Demographic breakdown

Readers by professional status Count As %
Student > Master 38 29%
Student > Ph. D. Student 16 12%
Researcher 15 11%
Student > Bachelor 11 8%
Student > Postgraduate 9 7%
Other 21 16%
Unknown 21 16%
Readers by discipline Count As %
Medicine and Dentistry 41 31%
Nursing and Health Professions 22 17%
Agricultural and Biological Sciences 14 11%
Social Sciences 8 6%
Economics, Econometrics and Finance 5 4%
Other 10 8%
Unknown 31 24%

Attention Score in Context

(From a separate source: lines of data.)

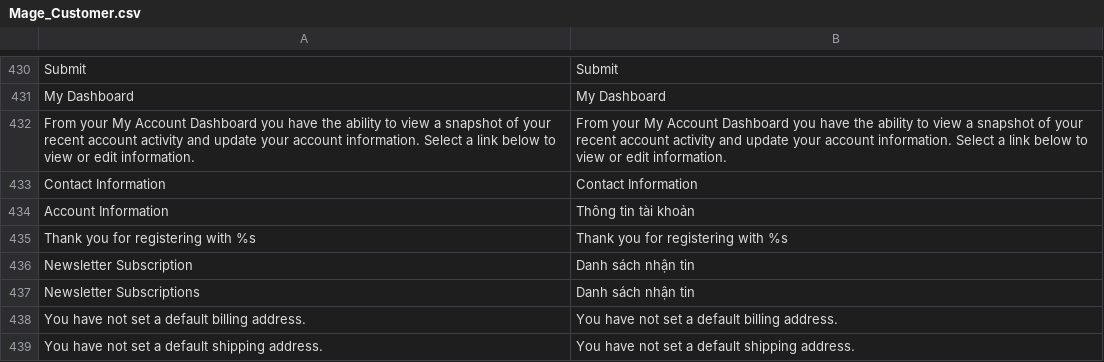
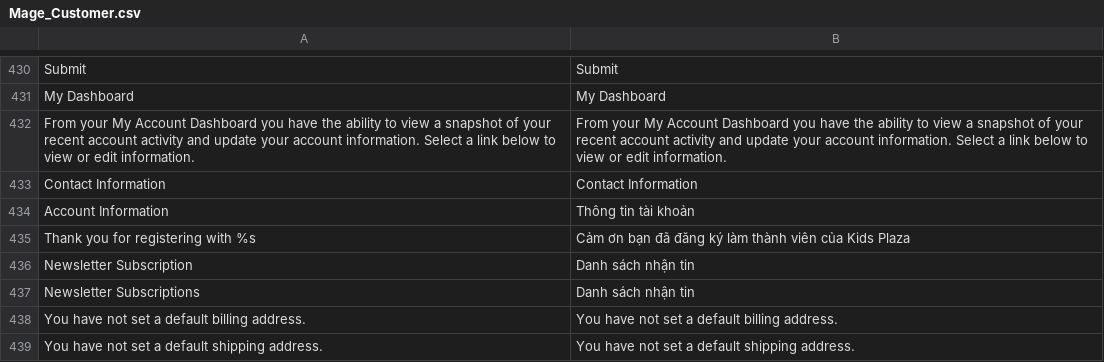
Before and after one commit to cleversoft/kidsplaza, a CSV file: app/locale/vi_VN/Mage_Customer.csv, drawn as a sheet; only a part is shown, gaps mark what is left out.

```diff
--- a/app/locale/vi_VN/Mage_Customer.csv
+++ b/app/locale/vi_VN/Mage_Customer.csv
@@ -434,3 +434,3 @@
 "Account Information","Thông tin tài khoản"
-"Thank you for registering with %s","Thank you for registering with %s"
+"Thank you for registering with %s","Cảm ơn bạn đã đăng ký làm thành viên của Kids Plaza"
 "Newsletter Subscription","Danh sách nhận tin"
```
Also changed, not shown: 5 other files.
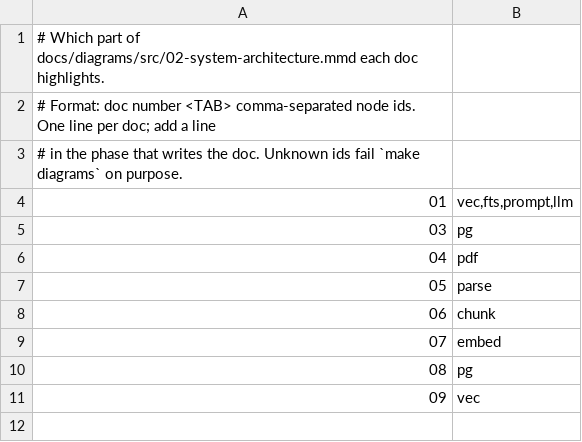
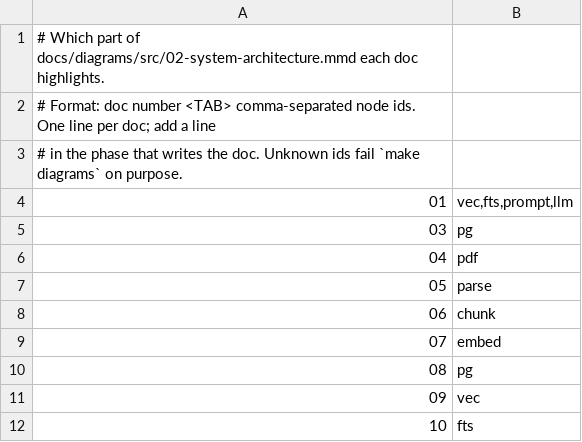
Before and after one commit to Deoxy7/rag-assistant, a TSV file: docs/diagrams/where-it-sits.tsv, drawn as a sheet.

```diff
--- a/docs/diagrams/where-it-sits.tsv
+++ b/docs/diagrams/where-it-sits.tsv
@@ -11 +11,2 @@
 09	vec
+10	fts
```
Also changed, not shown: docs/diagrams/out/manifest.tsv, 31 other files.
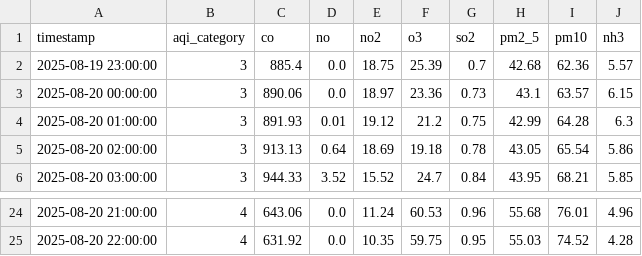
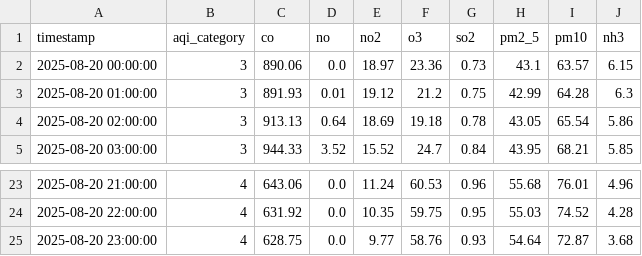
Before and after one commit to adeelkh21/peshawar-aqi, a CSV file: data_repositories/raw/pollution_data.csv, drawn as a sheet; only a part is shown, gaps mark what is left out.

```diff
--- a/data_repositories/raw/pollution_data.csv
+++ b/data_repositories/raw/pollution_data.csv
@@ -1,3 +1,2 @@
 timestamp,aqi_category,co,no,no2,o3,so2,pm2_5,pm10,nh3
-2025-08-19 23:00:00,3,885.4,0.0,18.75,25.39,0.7,42.68,62.36,5.57
 2025-08-20 00:00:00,3,890.06,0.0,18.97,23.36,0.73,43.1,63.57,6.15
@@ -25 +24,2 @@ timestamp,aqi_category,co,no,no2,o3,so2,pm2_5,pm10,nh3
 2025-08-20 22:00:00,4,631.92,0.0,10.35,59.75,0.95,55.03,74.52,4.28
+2025-08-20 23:00:00,4,628.75,0.0,9.77,58.76,0.93,54.64,72.87,3.68
```
Also changed, not shown: 8 other files.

This research output has an Altmetric Attention Score of 4. This is our high-level measure of the quality and quantity of online attention that it has received. This Attention Score, as well as the ranking and number of research outputs shown below, was calculated when the research output was last mentioned on 11 January 2016.
All research outputs
#2,252,791
of 9,728,092 outputs
Outputs from Nutrition Journal
#566
of 970 outputs
Outputs of similar age
#61,087
of 236,836 outputs
Outputs of similar age from Nutrition Journal
#28
of 38 outputs
Altmetric has tracked 9,728,092 research outputs across all sources so far. Compared to these this one has done well and is in the 76th percentile: it's in the top 25% of all research outputs ever tracked by Altmetric.
So far Altmetric has tracked 970 research outputs from this source. They typically receive a lot more attention than average, with a mean Attention Score of 25.1. This one is in the 40th percentile – i.e., 40% of its peers scored the same or lower than it.
Older research outputs will score higher simply because they've had more time to accumulate mentions. To account for age we can compare this Altmetric Attention Score to the 236,836 tracked outputs that were published within six weeks on either side of this one in any source. This one has gotten more attention than average, scoring higher than 73% of its contemporaries.
We're also able to compare this research output to 38 others from the same source and published within six weeks on either side of this one. This one is in the 26th percentile – i.e., 26% of its contemporaries scored the same or lower than it.